### Listed entries
>>>
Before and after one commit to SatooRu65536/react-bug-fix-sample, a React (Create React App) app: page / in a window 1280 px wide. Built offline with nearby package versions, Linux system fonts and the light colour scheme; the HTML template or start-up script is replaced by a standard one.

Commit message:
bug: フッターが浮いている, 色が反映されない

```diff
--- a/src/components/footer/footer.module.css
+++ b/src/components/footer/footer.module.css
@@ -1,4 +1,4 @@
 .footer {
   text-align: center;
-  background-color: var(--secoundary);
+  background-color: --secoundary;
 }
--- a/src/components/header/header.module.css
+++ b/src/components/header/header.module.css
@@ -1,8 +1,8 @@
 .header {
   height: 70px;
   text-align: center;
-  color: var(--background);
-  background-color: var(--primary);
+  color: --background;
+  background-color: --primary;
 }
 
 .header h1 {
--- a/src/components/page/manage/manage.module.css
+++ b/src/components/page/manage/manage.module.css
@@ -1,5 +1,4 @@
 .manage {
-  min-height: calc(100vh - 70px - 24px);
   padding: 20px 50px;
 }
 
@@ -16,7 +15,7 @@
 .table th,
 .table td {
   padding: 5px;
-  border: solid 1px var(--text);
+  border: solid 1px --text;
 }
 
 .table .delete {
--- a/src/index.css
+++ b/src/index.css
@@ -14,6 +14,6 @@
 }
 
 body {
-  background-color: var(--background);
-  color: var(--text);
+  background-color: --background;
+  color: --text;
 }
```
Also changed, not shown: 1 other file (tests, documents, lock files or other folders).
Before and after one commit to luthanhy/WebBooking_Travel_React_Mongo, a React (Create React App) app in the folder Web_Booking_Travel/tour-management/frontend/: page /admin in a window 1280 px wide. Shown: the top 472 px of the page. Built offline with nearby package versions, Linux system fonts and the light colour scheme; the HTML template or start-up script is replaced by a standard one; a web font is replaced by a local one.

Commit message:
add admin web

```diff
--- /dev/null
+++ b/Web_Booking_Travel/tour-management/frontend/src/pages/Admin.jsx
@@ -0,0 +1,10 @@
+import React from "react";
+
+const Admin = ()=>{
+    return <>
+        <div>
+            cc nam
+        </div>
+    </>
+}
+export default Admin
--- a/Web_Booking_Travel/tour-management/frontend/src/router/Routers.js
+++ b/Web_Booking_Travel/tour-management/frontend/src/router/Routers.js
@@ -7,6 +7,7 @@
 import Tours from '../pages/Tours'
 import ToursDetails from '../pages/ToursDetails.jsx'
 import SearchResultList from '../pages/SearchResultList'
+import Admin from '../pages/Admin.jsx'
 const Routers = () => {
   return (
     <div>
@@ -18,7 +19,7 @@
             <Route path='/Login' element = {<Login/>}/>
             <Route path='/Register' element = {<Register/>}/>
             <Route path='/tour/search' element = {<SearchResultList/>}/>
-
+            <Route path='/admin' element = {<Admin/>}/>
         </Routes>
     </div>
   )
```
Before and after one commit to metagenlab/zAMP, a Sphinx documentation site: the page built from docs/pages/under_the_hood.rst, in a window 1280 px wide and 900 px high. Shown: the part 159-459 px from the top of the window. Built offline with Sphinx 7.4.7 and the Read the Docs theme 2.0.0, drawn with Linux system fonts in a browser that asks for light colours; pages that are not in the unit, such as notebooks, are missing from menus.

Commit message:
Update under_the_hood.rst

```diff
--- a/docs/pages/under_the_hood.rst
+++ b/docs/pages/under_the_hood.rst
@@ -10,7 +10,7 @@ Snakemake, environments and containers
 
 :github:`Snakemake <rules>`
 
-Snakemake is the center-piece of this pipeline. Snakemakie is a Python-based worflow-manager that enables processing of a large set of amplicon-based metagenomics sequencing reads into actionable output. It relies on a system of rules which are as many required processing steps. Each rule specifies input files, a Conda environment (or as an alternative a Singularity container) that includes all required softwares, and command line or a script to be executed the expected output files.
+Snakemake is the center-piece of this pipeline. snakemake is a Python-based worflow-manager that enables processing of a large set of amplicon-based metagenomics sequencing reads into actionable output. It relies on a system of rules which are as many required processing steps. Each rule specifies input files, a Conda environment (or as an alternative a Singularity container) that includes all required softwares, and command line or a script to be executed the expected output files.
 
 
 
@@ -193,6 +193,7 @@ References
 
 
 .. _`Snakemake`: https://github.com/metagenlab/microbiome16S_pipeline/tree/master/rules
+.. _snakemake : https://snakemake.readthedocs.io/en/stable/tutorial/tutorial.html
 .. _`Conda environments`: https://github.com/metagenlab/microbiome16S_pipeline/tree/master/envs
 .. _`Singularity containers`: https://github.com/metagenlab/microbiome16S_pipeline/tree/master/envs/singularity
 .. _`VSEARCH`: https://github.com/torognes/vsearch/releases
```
<<<
Copy out all lines of the listing where the word "header" appears.

--- a/src/components/header/header.module.css
+++ b/src/components/header/header.module.css
 .header {
 .header h1 {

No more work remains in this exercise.